◆ TASK DIRECTIONS: Exact copies of the records below are needed, free of pictures.

◆ LISTED RECORDS:

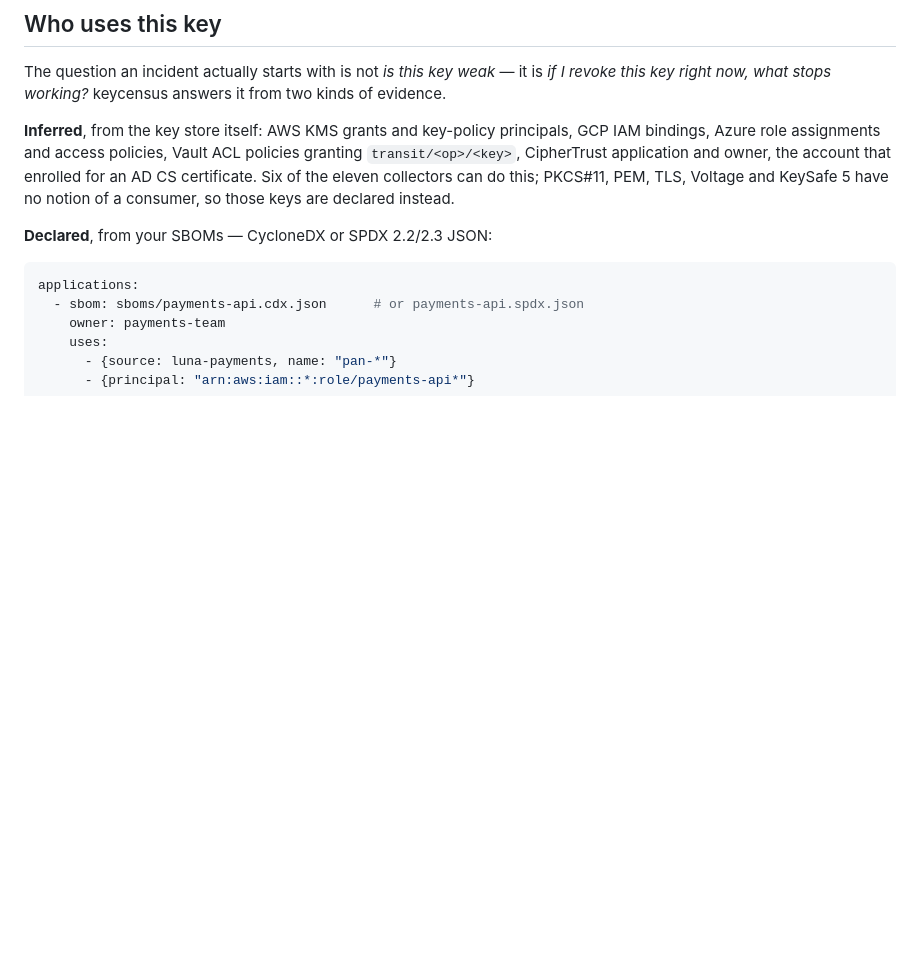
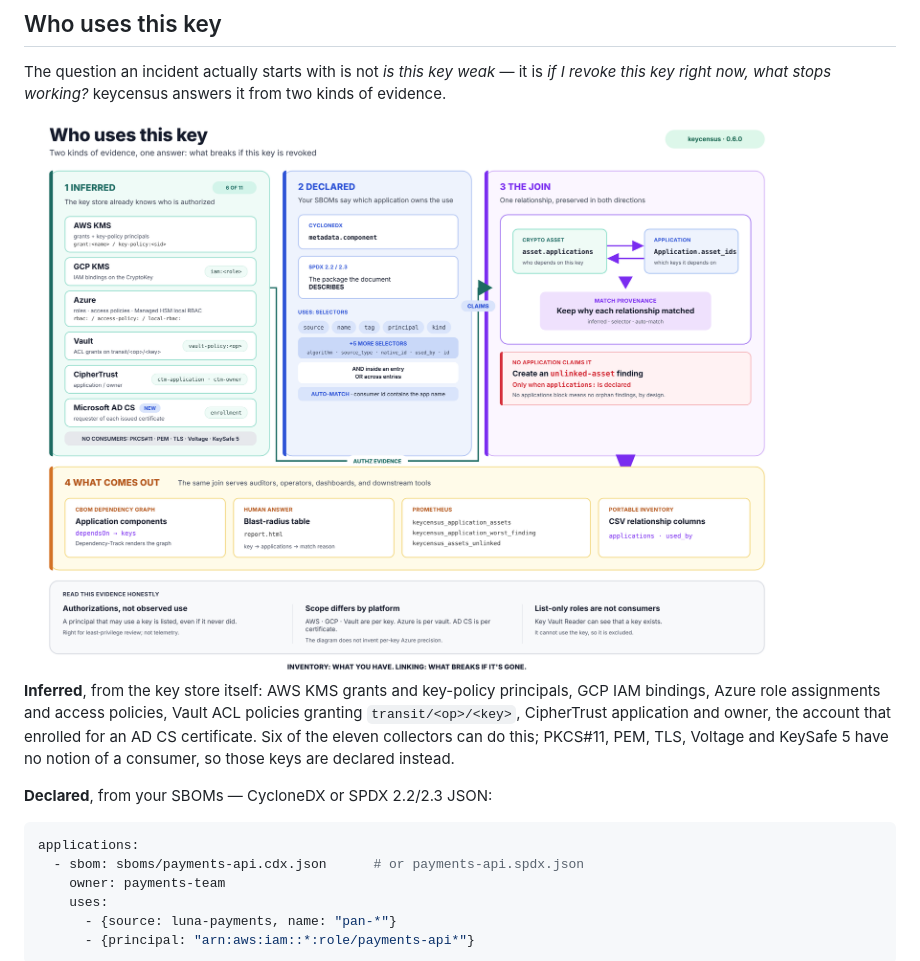
Before and after one commit to FlavioImbertDomingos/keycensus, a Markdown page: README.md, the part around the change. GitHub-like rendering; pictures changed too: docs/img/who-uses-this-key.png (added); blank space fills up the shorter version.

Commit message:
docs: who-uses-this-key diagram with AD CS

```diff
--- a/README.md
+++ b/README.md
@@ -252,6 +252,8 @@ has the walkthrough.
 The question an incident actually starts with is not *is this key weak* — it is *if I revoke this key right
 now, what stops working?* keycensus answers it from two kinds of evidence.
 
+<img width="1233" alt="Who uses this key: inferred evidence from key stores (including AD CS), declared evidence from SBOMs, the join, and what comes out" src="docs/img/who-uses-this-key.png" />
+
 **Inferred**, from the key store itself: AWS KMS grants and key-policy principals, GCP IAM bindings, Azure
 role assignments and access policies, Vault ACL policies granting `transit/<op>/<key>`, CipherTrust
 application and owner, the account that enrolled for an AD CS certificate. Six of the eleven collectors can
```
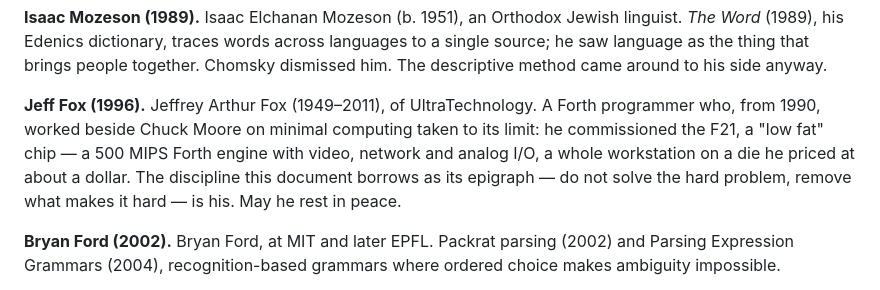
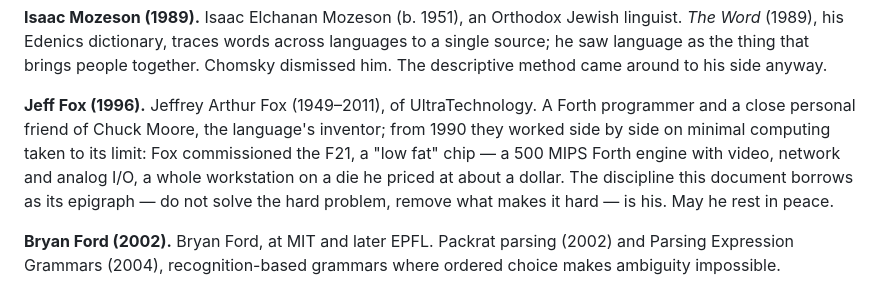
Before and after one commit to moebiusV/hbnf, a Markdown page: HISTORY.md, the part around the change. Rendered like a GitHub page.

```diff
--- a/HISTORY.md
+++ b/HISTORY.md
@@ -521,12 +521,13 @@ source; he saw language as the thing that brings people together. Chomsky
 dismissed him. The descriptive method came around to his side anyway.
 
 **Jeff Fox (1996).** Jeffrey Arthur Fox (1949–2011), of UltraTechnology. A
-Forth programmer who, from 1990, worked beside Chuck Moore on minimal computing
-taken to its limit: he commissioned the F21, a "low fat" chip — a 500 MIPS
-Forth engine with video, network and analog I/O, a whole workstation on a die
-he priced at about a dollar. The discipline this document borrows as its
-epigraph — do not solve the hard problem, remove what makes it hard — is his.
-May he rest in peace.
+Forth programmer and a close personal friend of Chuck Moore, the language's
+inventor; from 1990 they worked side by side on minimal computing taken to its
+limit: Fox commissioned the F21, a "low fat" chip — a 500 MIPS Forth engine
+with video, network and analog I/O, a whole workstation on a die he priced at
+about a dollar. The discipline this document borrows as its epigraph — do not
+solve the hard problem, remove what makes it hard — is his. May he rest in
+peace.
 
 **Bryan Ford (2002).** Bryan Ford, at MIT and later EPFL. Packrat parsing
 (2002) and Parsing Expression Grammars (2004), recognition-based grammars
```
Also changed, not shown: README.md (+2 -2 lines), WHY.md (+8 -6 lines).
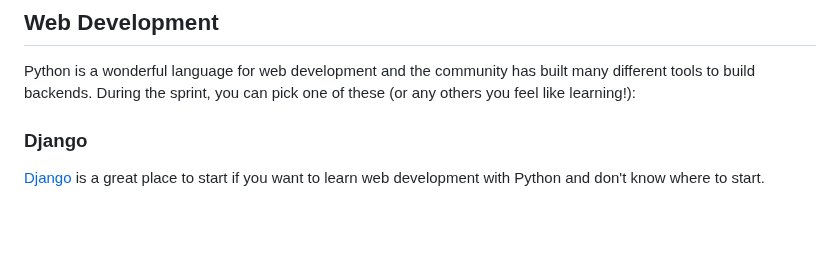
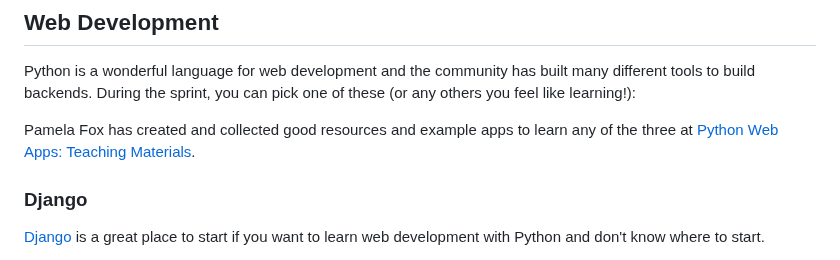
Before and after one commit to archipylago/archipylago.dev, a Markdown page: blog/april-sprint-web-development.md, the part around the change. GitHub-like rendering; blank space fills up the shorter version.

Commit message:
Add link to Pamela Fox's materials

```diff
--- a/blog/april-sprint-web-development.md
+++ b/blog/april-sprint-web-development.md
@@ -26,6 +26,8 @@ You're **encouraged to ask questions and seek for help** during sprints from oth
 ## Web Development
 
 Python is a wonderful language for web development and the community has built many different tools to build backends. During the sprint, you can pick one of these (or any others you feel like learning!):
+
+Pamela Fox has created and collected good resources and example apps to learn any of the three at [Python Web Apps: Teaching Materials](https://github.com/pamelafox/python-web-apps).
 
 ### Django
 
```
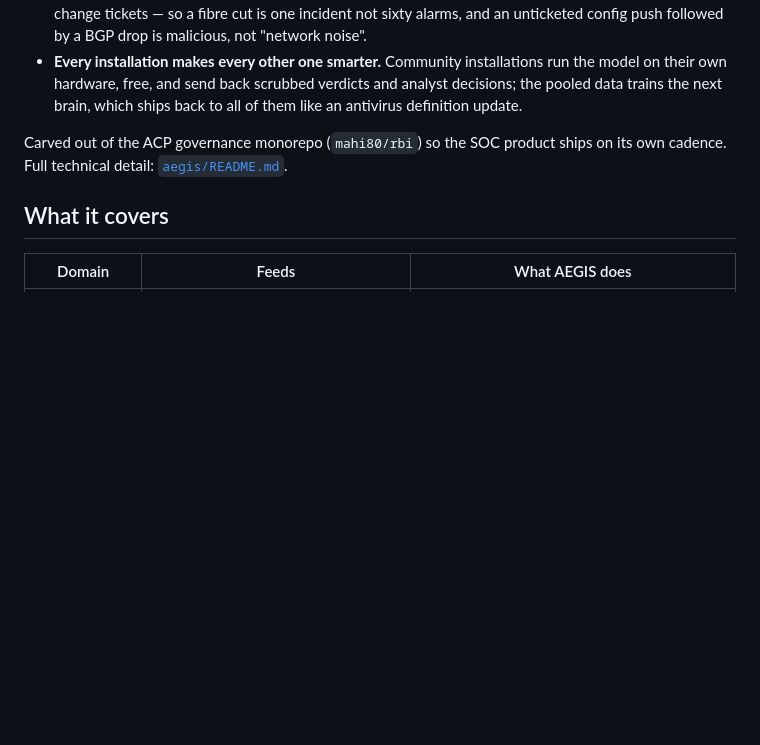
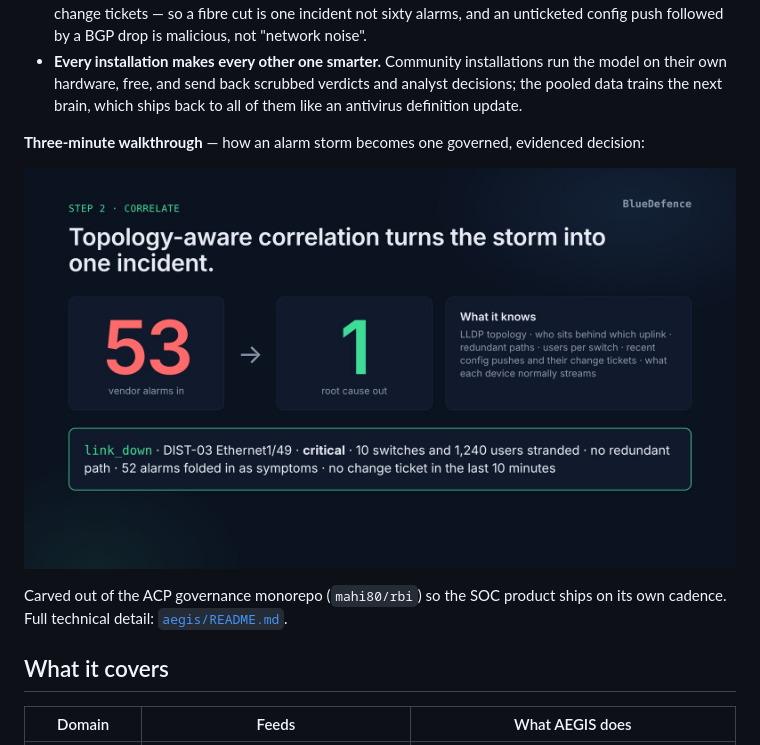
Before and after one commit to mahi80/BlueDefence, a Markdown page: README.md, the part around the change. Rendered like a GitHub page; pictures changed too: docs/media/how-it-works-poster.jpg (added); blank space fills up the shorter version.

Commit message:
docs: add the "how it works" explainer video (3:20, narrated) and link it from the README
Ten scenes: the alarm-storm problem, feeds in, topology-aware correlation (53 → 1), specialist +
hosted-model triage with an independent reviewer and hash-chained evidence, HITL response with
shadow-first connectors, audit chain + ACP governance, the Community edition loop (scrubbed
contributions out, signed model updates in), one-command install and the fleet view.
Rendered from docs-free HTML frames with a local TTS voice; nothing in it is a screenshot of
customer data.

Co-Authored-By: Claude Fable 5.1 <noreply@anthropic.com>
Claude-Session: https://claude.ai/code/session_01Q3Ewa2KYHwd3rW9kYx5GG2

```diff
--- a/README.md
+++ b/README.md
@@ -16,6 +16,10 @@ Three things make it different from a SIEM with an LLM bolted on:
 - **Every installation makes every other one smarter.** Community installations run the model on
   their own hardware, free, and send back scrubbed verdicts and analyst decisions; the pooled data
   trains the next brain, which ships back to all of them like an antivirus definition update.
+
+**Three-minute walkthrough** — how an alarm storm becomes one governed, evidenced decision:
+
+[![BlueDefence — how it works (3:20, narrated)](docs/media/how-it-works-poster.jpg)](docs/media/BlueDefence-how-it-works.mp4)
 
 Carved out of the ACP governance monorepo (`mahi80/rbi`) so the SOC product ships on its own
 cadence. Full technical detail: [`aegis/README.md`](aegis/README.md).
```
Also changed, not shown: 1 other file.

◆ EXPECTED ANSWER:
Before and after one commit to FlavioImbertDomingos/keycensus, a Markdown page: README.md, the part around the change. GitHub-like rendering; pictures changed too: docs/img/who-uses-this-key.png (added); blank space fills up the shorter version.

Commit message:
docs: who-uses-this-key diagram with AD CS

```diff
--- a/README.md
+++ b/README.md
@@ -252,6 +252,8 @@ has the walkthrough.
 The question an incident actually starts with is not *is this key weak* — it is *if I revoke this key right
 now, what stops working?* keycensus answers it from two kinds of evidence.
 
+<img width="1233" alt="Who uses this key: inferred evidence from key stores (including AD CS), declared evidence from SBOMs, the join, and what comes out" src="docs/img/who-uses-this-key.png" />
+
 **Inferred**, from the key store itself: AWS KMS grants and key-policy principals, GCP IAM bindings, Azure
 role assignments and access policies, Vault ACL policies granting `transit/<op>/<key>`, CipherTrust
 application and owner, the account that enrolled for an AD CS certificate. Six of the eleven collectors can
```
Before and after one commit to moebiusV/hbnf, a Markdown page: HISTORY.md, the part around the change. Rendered like a GitHub page.

```diff
--- a/HISTORY.md
+++ b/HISTORY.md
@@ -521,12 +521,13 @@ source; he saw language as the thing that brings people together. Chomsky
 dismissed him. The descriptive method came around to his side anyway.
 
 **Jeff Fox (1996).** Jeffrey Arthur Fox (1949–2011), of UltraTechnology. A
-Forth programmer who, from 1990, worked beside Chuck Moore on minimal computing
-taken to its limit: he commissioned the F21, a "low fat" chip — a 500 MIPS
-Forth engine with video, network and analog I/O, a whole workstation on a die
-he priced at about a dollar. The discipline this document borrows as its
-epigraph — do not solve the hard problem, remove what makes it hard — is his.
-May he rest in peace.
+Forth programmer and a close personal friend of Chuck Moore, the language's
+inventor; from 1990 they worked side by side on minimal computing taken to its
+limit: Fox commissioned the F21, a "low fat" chip — a 500 MIPS Forth engine
+with video, network and analog I/O, a whole workstation on a die he priced at
+about a dollar. The discipline this document borrows as its epigraph — do not
+solve the hard problem, remove what makes it hard — is his. May he rest in
+peace.
 
 **Bryan Ford (2002).** Bryan Ford, at MIT and later EPFL. Packrat parsing
 (2002) and Parsing Expression Grammars (2004), recognition-based grammars
```
Also changed, not shown: README.md (+2 -2 lines), WHY.md (+8 -6 lines).
Before and after one commit to archipylago/archipylago.dev, a Markdown page: blog/april-sprint-web-development.md, the part around the change. GitHub-like rendering; blank space fills up the shorter version.

Commit message:
Add link to Pamela Fox's materials

```diff
--- a/blog/april-sprint-web-development.md
+++ b/blog/april-sprint-web-development.md
@@ -26,6 +26,8 @@ You're **encouraged to ask questions and seek for help** during sprints from oth
 ## Web Development
 
 Python is a wonderful language for web development and the community has built many different tools to build backends. During the sprint, you can pick one of these (or any others you feel like learning!):
+
+Pamela Fox has created and collected good resources and example apps to learn any of the three at [Python Web Apps: Teaching Materials](https://github.com/pamelafox/python-web-apps).
 
 ### Django
 
```
Before and after one commit to mahi80/BlueDefence, a Markdown page: README.md, the part around the change. Rendered like a GitHub page; pictures changed too: docs/media/how-it-works-poster.jpg (added); blank space fills up the shorter version.

Commit message:
docs: add the "how it works" explainer video (3:20, narrated) and link it from the README
Ten scenes: the alarm-storm problem, feeds in, topology-aware correlation (53 → 1), specialist +
hosted-model triage with an independent reviewer and hash-chained evidence, HITL response with
shadow-first connectors, audit chain + ACP governance, the Community edition loop (scrubbed
contributions out, signed model updates in), one-command install and the fleet view.
Rendered from docs-free HTML frames with a local TTS voice; nothing in it is a screenshot of
customer data.

Co-Authored-By: Claude Fable 5.1 <noreply@anthropic.com>
Claude-Session: https://claude.ai/code/session_01Q3Ewa2KYHwd3rW9kYx5GG2

```diff
--- a/README.md
+++ b/README.md
@@ -16,6 +16,10 @@ Three things make it different from a SIEM with an LLM bolted on:
 - **Every installation makes every other one smarter.** Community installations run the model on
   their own hardware, free, and send back scrubbed verdicts and analyst decisions; the pooled data
   trains the next brain, which ships back to all of them like an antivirus definition update.
+
+**Three-minute walkthrough** — how an alarm storm becomes one governed, evidenced decision:
+
+[![BlueDefence — how it works (3:20, narrated)](docs/media/how-it-works-poster.jpg)](docs/media/BlueDefence-how-it-works.mp4)
 
 Carved out of the ACP governance monorepo (`mahi80/rbi`) so the SOC product ships on its own
 cadence. Full technical detail: [`aegis/README.md`](aegis/README.md).
```
Also changed, not shown: 1 other file.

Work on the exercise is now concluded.